● **Data to use**:
.....

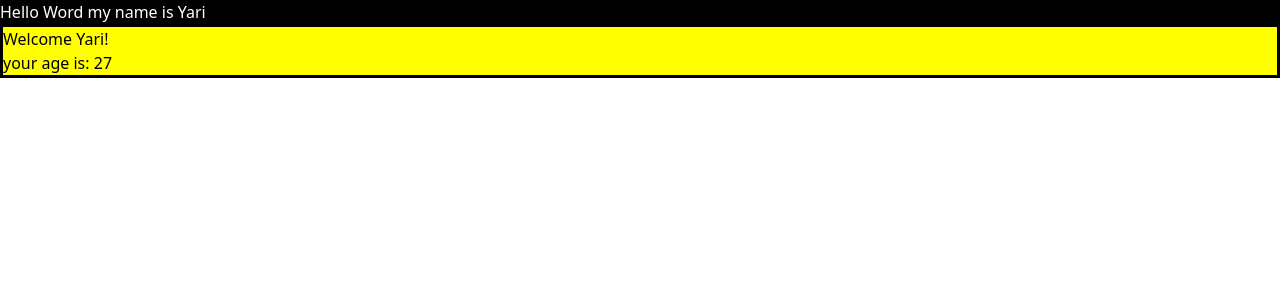
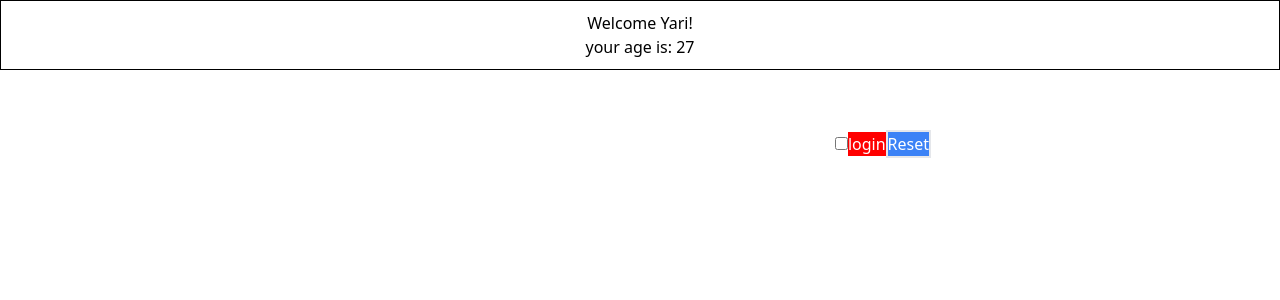
Before and after one commit to Yaricherchi7/React.js, a React (Create React App) app: page / in a window 1280 px wide. Shown: the top 300 px of the page. Built offline with nearby package versions, Linux system fonts and the light colour scheme.

Commit message:
some changes

```diff
--- a/src/App.js
+++ b/src/App.js
@@ -1,6 +1,7 @@
 import React from "react";
 import { Container } from "./Container";
 import { Welcome } from "./Welcome";
+import { Login } from "./Login";
 
 
 
@@ -10,7 +11,9 @@ export class App extends React.Component {
     render(){
         return (
         <div>
-            <Container children={<Welcome name="Yari" age="27"/>}>
+            <Container>
+                <Welcome name="Yari" age="27"/>
+                <Login/>
             </Container>
         </div>
         )
--- a/src/Container.js
+++ b/src/Container.js
@@ -4,8 +4,7 @@ import React from "react";
 export class Container extends React.Component {
     render(){
         return(
-            <div className="bg-black border-50 border-black">
-                <h3 className="text-white"> Hello Word my name is Yari</h3>
+            <div>
                 {this.props.children}
             </div>
 
--- a/src/Login.js
+++ b/src/Login.js
@@ -43,9 +43,9 @@ export class Login extends React.Component {
     }
 
     return (
-      <div>
-        <form>
-          <input
+      <div className="p-10 m-5 text-center text-color-black">
+        <form className="gap-5">
+          <input className=" border-black border-3 px-3"
             name="username"
             type="text"
             value={this.state.value}
@@ -74,7 +74,7 @@ export class Login extends React.Component {
           >
             login
           </button>
-          <button
+          <button className="border-2 bg-blue-500 hover:bg-blue-700 text-white "
           name="button"
           type="remove"
           onClick={this.removeFields}
--- a/src/index.css
+++ b/src/index.css
@@ -3,6 +3,13 @@
 @tailwind utilities;
 
 .welcome {
-  border: 3px solid black;
-  background-color: yellow;
+  text-align: center;
+  border: 1px solid black;
+  background-color: white;
+  padding: 10px
 }
+
+.login {
+  text-align: center;
+  padding: 10px;
+}
```
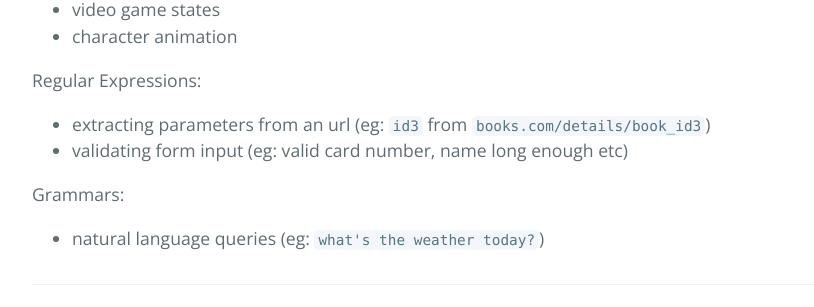
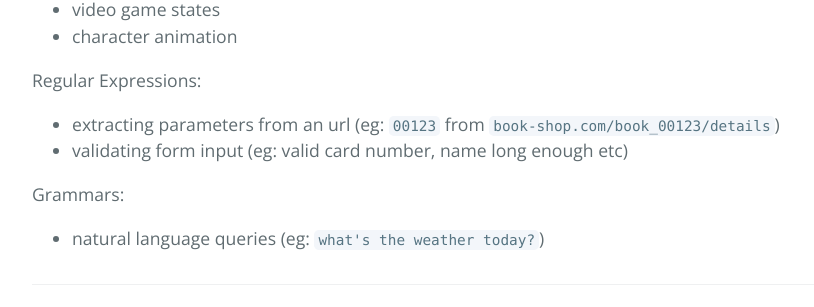
Before and after one commit to stefan-niculae/formal-labs, a Jekyll site: the page built from _posts/2017-02-23-lab0.md, in a window 1280 px wide and 900 px high, scrolled down 2897 px. Shown: the part 527-834 px from the top of the window, without its empty margins (192-1006 px from the left). Built offline with Jekyll 4.4.1, drawn with Linux system fonts in a browser that asks for light colours; formulas are drawn with MathJax 3.

Commit message:
update regex day-to-day example

```diff
--- a/_posts/2017-02-23-lab0.md
+++ b/_posts/2017-02-23-lab0.md
@@ -130,7 +130,7 @@ Automata:
 
 Regular Expressions:
 
-- extracting parameters from an url (eg: `id3` from `books.com/details/book_id3`)
+- extracting parameters from an url (eg: `00123` from `book-shop.com/book_00123/details`)
 - validating form input (eg: valid card number, name long enough etc)
 
 Grammars:
```
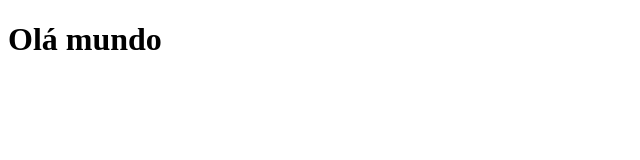
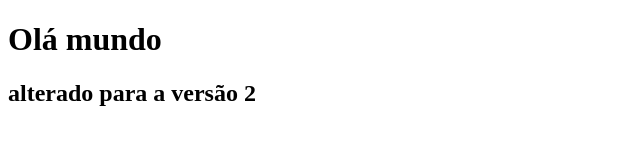
Before and after one commit to Mms300/git-aula-1, a plain HTML site: page index.html in a window 1280 px wide. Shown: the whole page, without its empty margins (0-640 px from the left). Drawn offline with Linux system fonts and the light colour scheme.

Commit message:
mais uma nova versão atualizada

```diff
--- a/index.html
+++ b/index.html
@@ -7,5 +7,6 @@
 </head>
 <body>
     <h1>Olá mundo</h1>
+    <h2> alterado para a versão 2</h2>
 </body>
 </html>
```
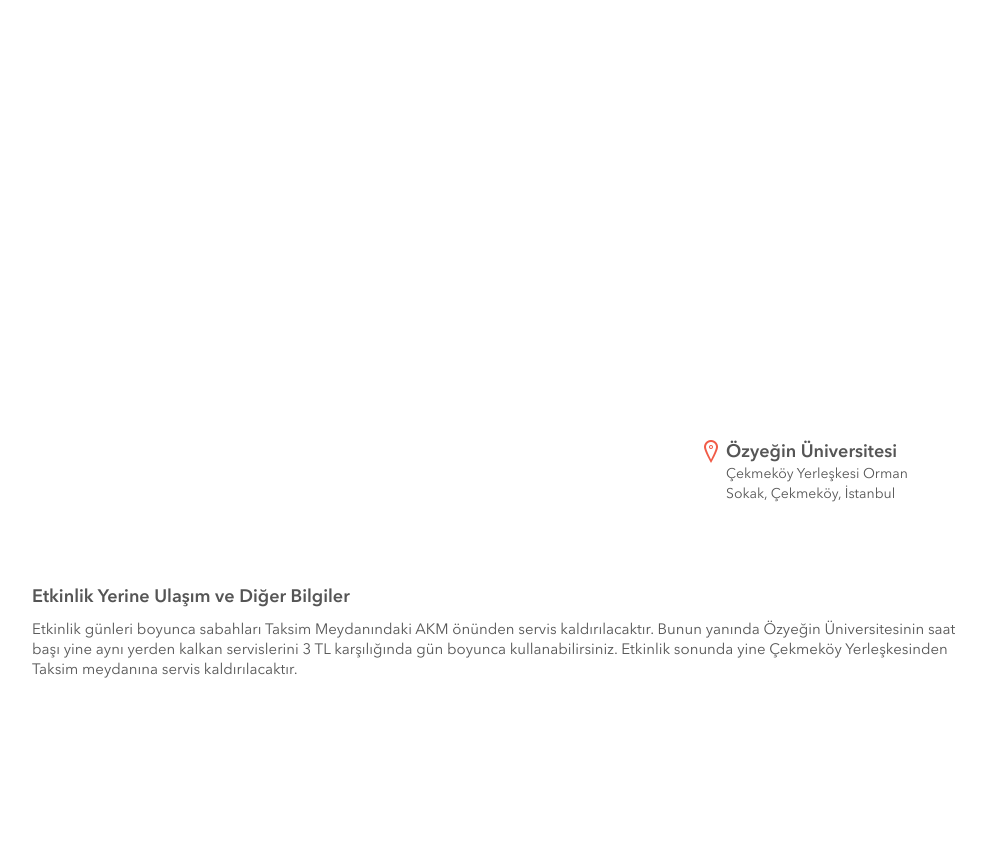
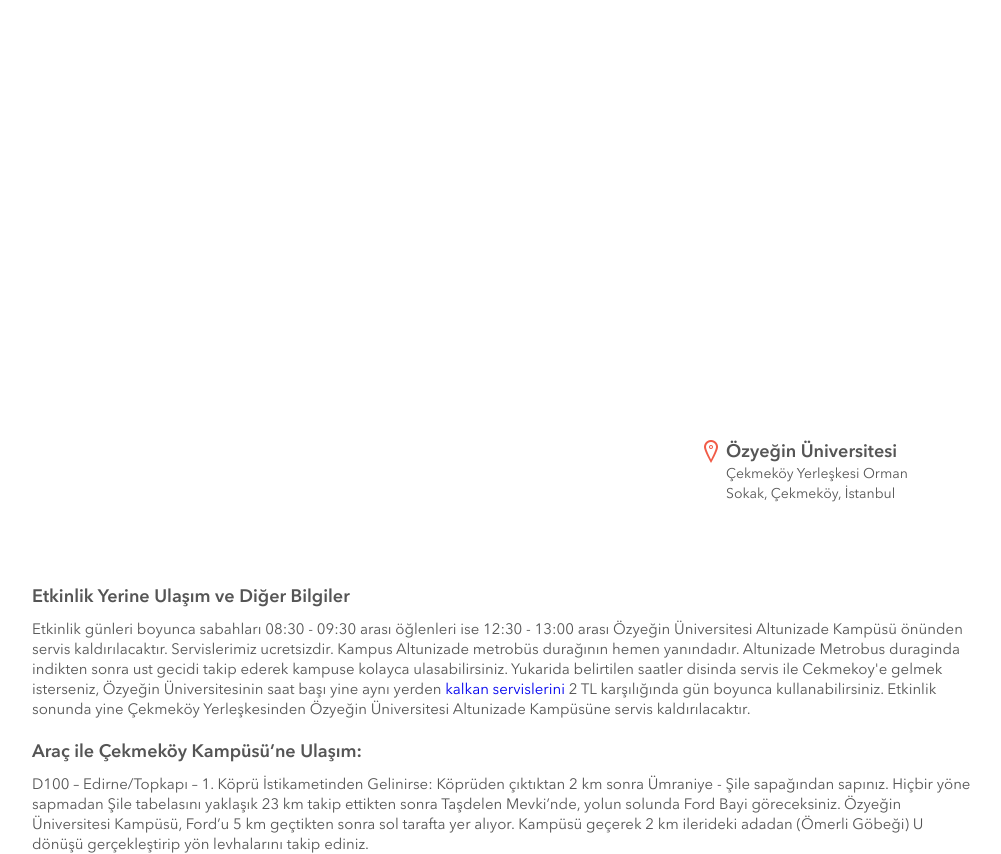
Before and after one commit to anuragbhalla/website, a Python web app: template templates/index.html in a window 1280 px wide. Shown: the part 5646-6500 px from the top of the page, without its empty margins (138-1139 px from the left). Run offline with Jinja, Linux system fonts and the light colour scheme; the template is opened without the code that fills it: most values are stand-ins (such as "Sample title", 1, 10 or a date in 2020); some libraries are stand-ins or nearby versions.

Commit message:
ulasim guncellendi

```diff
--- a/templates/layout.html
+++ b/templates/layout.html
@@ -562,12 +562,38 @@
                 <h2>{{ _("Etkinlik Yerine Ulaşım ve Diğer Bilgiler") }}</h2>
                 <p>
                     {% trans %}
-                    Etkinlik günleri boyunca sabahları Taksim Meydanındaki AKM önünden servis kaldırılacaktır. Bunun
-                    yanında Özyeğin Üniversitesinin saat başı yine aynı yerden kalkan servislerini 3 TL karşılığında gün
-                    boyunca kullanabilirsiniz. Etkinlik sonunda yine Çekmeköy Yerleşkesinden Taksim meydanına servis
-                    kaldırılacaktır.
+                    Etkinlik günleri boyunca sabahları 08:30 - 09:30 arası öğlenleri ise 12:30 - 13:00 arası Özyeğin Üniversitesi Altunizade Kampüsü
+                    önünden servis kaldırılacaktır. Servislerimiz ucretsizdir. Kampus Altunizade metrobüs durağının hemen yanındadır. Altunizade Metrobus duraginda indikten
+                    sonra ust gecidi takip ederek kampuse kolayca ulasabilirsiniz. Yukarida belirtilen saatler disinda servis ile Cekmekoy'e gelmek isterseniz, Özyeğin Üniversitesinin saat başı
+                    yine aynı yerden <a href="http://ozyegin.edu.tr/OzUDE-YASAM/Kampuslere-Ulasim/Altunizade-Cekmekoy-Altunizade-Shuttle-Hours">kalkan servislerini</a> 2 TL karşılığında gün boyunca
+                    kullanabilirsiniz. Etkinlik sonunda yine Çekmeköy Yerleşkesinden Özyeğin Üniversitesi Altunizade Kampüsüne servis kaldırılacaktır.
                     {% endtrans %}
                 </p>
+                <br />
+                <h2>{{ _("Araç ile Çekmeköy Kampüsü’ne Ulaşım:") }}</h2>
+                <p>
+                {% trans %}
+                D100 – Edirne/Topkapı – 1. Köprü İstikametinden Gelinirse: Köprüden çıktıktan 2 km sonra Ümraniye - Şile sapağından sapınız. Hiçbir yöne sapmadan Şile tabelasını
+                yaklaşık 23 km takip ettikten sonra Taşdelen Mevki’nde, yolun solunda Ford Bayi göreceksiniz. Özyeğin Üniversitesi Kampüsü, Ford’u 5 km geçtikten sonra sol tarafta yer alıyor.
+                Kampüsü geçerek 2 km ilerideki adadan (Ömerli Göbeği) U dönüşü gerçekleştirip yön levhalarını takip ediniz.
+
+                <br />
+                <br />
+                TEM – Edirne – 2. Köprü İstikametinden Gelinirse: Köprüden çıktıktan sonra Ümraniye – Şile sapağına kadar devam ediniz.
+                Ümraniye – Şile sapağından saptıktan yaklaşık 15 km sonra Taşdelen Mevki’nde, yolun solunda Ford Bayi göreceksiniz.
+                Özyeğin Üniversitesi Kampüsü, Ford’u 5 km geçtikten sonra sol tarafta yer alıyor. Kampüsü geçerek 2 km ilerideki adadan
+                (Ömerli Göbeği) U dönüşü gerçekleştirip yön levhalarını takip ediniz.
+
+                <br />
+                <br />
+                TEM – Ankara İstikametinden Gelinirse: Gişelerden çıktıktan sonra Fatih Sultan Mehmet Köprüsü tabelasından sapınız. Şile – Ümraniye
+                çıkışına kadar yolu takip ediniz. Şile – Ümraniye sapağından saptıktan yaklaşık 15 km sonra Taşdelen Mevki’nde, yolun
+                solunda Ford Bayi göreceksiniz. Özyeğin Üniversitesi Kampüsü, Ford’u 5 km geçtikten sonra sol tarafta yer alıyor.
+                Kampüsü geçerek 2 km ilerideki adadan (Ömerli Göbeği) U dönüşü gerçekleştirip yön levhalarını takip ediniz.
+                </p>
+
+                {% endtrans %}
+
             </div><!-- end transportation -->
 
         </div><!-- end container -->
```
Also changed, not shown: translations/en/LC_MESSAGES/messages.po, 2 other files.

.....

● **Task brief**:
Copy each entry exactly as written. Pictures do not belong in the copy.

● **Result**:
Before and after one commit to Yaricherchi7/React.js, a React (Create React App) app: page / in a window 1280 px wide. Shown: the top 300 px of the page. Built offline with nearby package versions, Linux system fonts and the light colour scheme.

Commit message:
some changes

```diff
--- a/src/App.js
+++ b/src/App.js
@@ -1,6 +1,7 @@
 import React from "react";
 import { Container } from "./Container";
 import { Welcome } from "./Welcome";
+import { Login } from "./Login";
 
 
 
@@ -10,7 +11,9 @@ export class App extends React.Component {
     render(){
         return (
         <div>
-            <Container children={<Welcome name="Yari" age="27"/>}>
+            <Container>
+                <Welcome name="Yari" age="27"/>
+                <Login/>
             </Container>
         </div>
         )
--- a/src/Container.js
+++ b/src/Container.js
@@ -4,8 +4,7 @@ import React from "react";
 export class Container extends React.Component {
     render(){
         return(
-            <div className="bg-black border-50 border-black">
-                <h3 className="text-white"> Hello Word my name is Yari</h3>
+            <div>
                 {this.props.children}
             </div>
 
--- a/src/Login.js
+++ b/src/Login.js
@@ -43,9 +43,9 @@ export class Login extends React.Component {
     }
 
     return (
-      <div>
-        <form>
-          <input
+      <div className="p-10 m-5 text-center text-color-black">
+        <form className="gap-5">
+          <input className=" border-black border-3 px-3"
             name="username"
             type="text"
             value={this.state.value}
@@ -74,7 +74,7 @@ export class Login extends React.Component {
           >
             login
           </button>
-          <button
+          <button className="border-2 bg-blue-500 hover:bg-blue-700 text-white "
           name="button"
           type="remove"
           onClick={this.removeFields}
--- a/src/index.css
+++ b/src/index.css
@@ -3,6 +3,13 @@
 @tailwind utilities;
 
 .welcome {
-  border: 3px solid black;
-  background-color: yellow;
+  text-align: center;
+  border: 1px solid black;
+  background-color: white;
+  padding: 10px
 }
+
+.login {
+  text-align: center;
+  padding: 10px;
+}
```
Before and after one commit to stefan-niculae/formal-labs, a Jekyll site: the page built from _posts/2017-02-23-lab0.md, in a window 1280 px wide and 900 px high, scrolled down 2897 px. Shown: the part 527-834 px from the top of the window, without its empty margins (192-1006 px from the left). Built offline with Jekyll 4.4.1, drawn with Linux system fonts in a browser that asks for light colours; formulas are drawn with MathJax 3.

Commit message:
update regex day-to-day example

```diff
--- a/_posts/2017-02-23-lab0.md
+++ b/_posts/2017-02-23-lab0.md
@@ -130,7 +130,7 @@ Automata:
 
 Regular Expressions:
 
-- extracting parameters from an url (eg: `id3` from `books.com/details/book_id3`)
+- extracting parameters from an url (eg: `00123` from `book-shop.com/book_00123/details`)
 - validating form input (eg: valid card number, name long enough etc)
 
 Grammars:
```
Before and after one commit to Mms300/git-aula-1, a plain HTML site: page index.html in a window 1280 px wide. Shown: the whole page, without its empty margins (0-640 px from the left). Drawn offline with Linux system fonts and the light colour scheme.

Commit message:
mais uma nova versão atualizada

```diff
--- a/index.html
+++ b/index.html
@@ -7,5 +7,6 @@
 </head>
 <body>
     <h1>Olá mundo</h1>
+    <h2> alterado para a versão 2</h2>
 </body>
 </html>
```
Before and after one commit to anuragbhalla/website, a Python web app: template templates/index.html in a window 1280 px wide. Shown: the part 5646-6500 px from the top of the page, without its empty margins (138-1139 px from the left). Run offline with Jinja, Linux system fonts and the light colour scheme; the template is opened without the code that fills it: most values are stand-ins (such as "Sample title", 1, 10 or a date in 2020); some libraries are stand-ins or nearby versions.

Commit message:
ulasim guncellendi

```diff
--- a/templates/layout.html
+++ b/templates/layout.html
@@ -562,12 +562,38 @@
                 <h2>{{ _("Etkinlik Yerine Ulaşım ve Diğer Bilgiler") }}</h2>
                 <p>
                     {% trans %}
-                    Etkinlik günleri boyunca sabahları Taksim Meydanındaki AKM önünden servis kaldırılacaktır. Bunun
-                    yanında Özyeğin Üniversitesinin saat başı yine aynı yerden kalkan servislerini 3 TL karşılığında gün
-                    boyunca kullanabilirsiniz. Etkinlik sonunda yine Çekmeköy Yerleşkesinden Taksim meydanına servis
-                    kaldırılacaktır.
+                    Etkinlik günleri boyunca sabahları 08:30 - 09:30 arası öğlenleri ise 12:30 - 13:00 arası Özyeğin Üniversitesi Altunizade Kampüsü
+                    önünden servis kaldırılacaktır. Servislerimiz ucretsizdir. Kampus Altunizade metrobüs durağının hemen yanındadır. Altunizade Metrobus duraginda indikten
+                    sonra ust gecidi takip ederek kampuse kolayca ulasabilirsiniz. Yukarida belirtilen saatler disinda servis ile Cekmekoy'e gelmek isterseniz, Özyeğin Üniversitesinin saat başı
+                    yine aynı yerden <a href="http://ozyegin.edu.tr/OzUDE-YASAM/Kampuslere-Ulasim/Altunizade-Cekmekoy-Altunizade-Shuttle-Hours">kalkan servislerini</a> 2 TL karşılığında gün boyunca
+                    kullanabilirsiniz. Etkinlik sonunda yine Çekmeköy Yerleşkesinden Özyeğin Üniversitesi Altunizade Kampüsüne servis kaldırılacaktır.
                     {% endtrans %}
                 </p>
+                <br />
+                <h2>{{ _("Araç ile Çekmeköy Kampüsü’ne Ulaşım:") }}</h2>
+                <p>
+                {% trans %}
+                D100 – Edirne/Topkapı – 1. Köprü İstikametinden Gelinirse: Köprüden çıktıktan 2 km sonra Ümraniye - Şile sapağından sapınız. Hiçbir yöne sapmadan Şile tabelasını
+                yaklaşık 23 km takip ettikten sonra Taşdelen Mevki’nde, yolun solunda Ford Bayi göreceksiniz. Özyeğin Üniversitesi Kampüsü, Ford’u 5 km geçtikten sonra sol tarafta yer alıyor.
+                Kampüsü geçerek 2 km ilerideki adadan (Ömerli Göbeği) U dönüşü gerçekleştirip yön levhalarını takip ediniz.
+
+                <br />
+                <br />
+                TEM – Edirne – 2. Köprü İstikametinden Gelinirse: Köprüden çıktıktan sonra Ümraniye – Şile sapağına kadar devam ediniz.
+                Ümraniye – Şile sapağından saptıktan yaklaşık 15 km sonra Taşdelen Mevki’nde, yolun solunda Ford Bayi göreceksiniz.
+                Özyeğin Üniversitesi Kampüsü, Ford’u 5 km geçtikten sonra sol tarafta yer alıyor. Kampüsü geçerek 2 km ilerideki adadan
+                (Ömerli Göbeği) U dönüşü gerçekleştirip yön levhalarını takip ediniz.
+
+                <br />
+                <br />
+                TEM – Ankara İstikametinden Gelinirse: Gişelerden çıktıktan sonra Fatih Sultan Mehmet Köprüsü tabelasından sapınız. Şile – Ümraniye
+                çıkışına kadar yolu takip ediniz. Şile – Ümraniye sapağından saptıktan yaklaşık 15 km sonra Taşdelen Mevki’nde, yolun
+                solunda Ford Bayi göreceksiniz. Özyeğin Üniversitesi Kampüsü, Ford’u 5 km geçtikten sonra sol tarafta yer alıyor.
+                Kampüsü geçerek 2 km ilerideki adadan (Ömerli Göbeği) U dönüşü gerçekleştirip yön levhalarını takip ediniz.
+                </p>
+
+                {% endtrans %}
+
             </div><!-- end transportation -->
 
         </div><!-- end container -->
```
Also changed, not shown: translations/en/LC_MESSAGES/messages.po, 2 other files.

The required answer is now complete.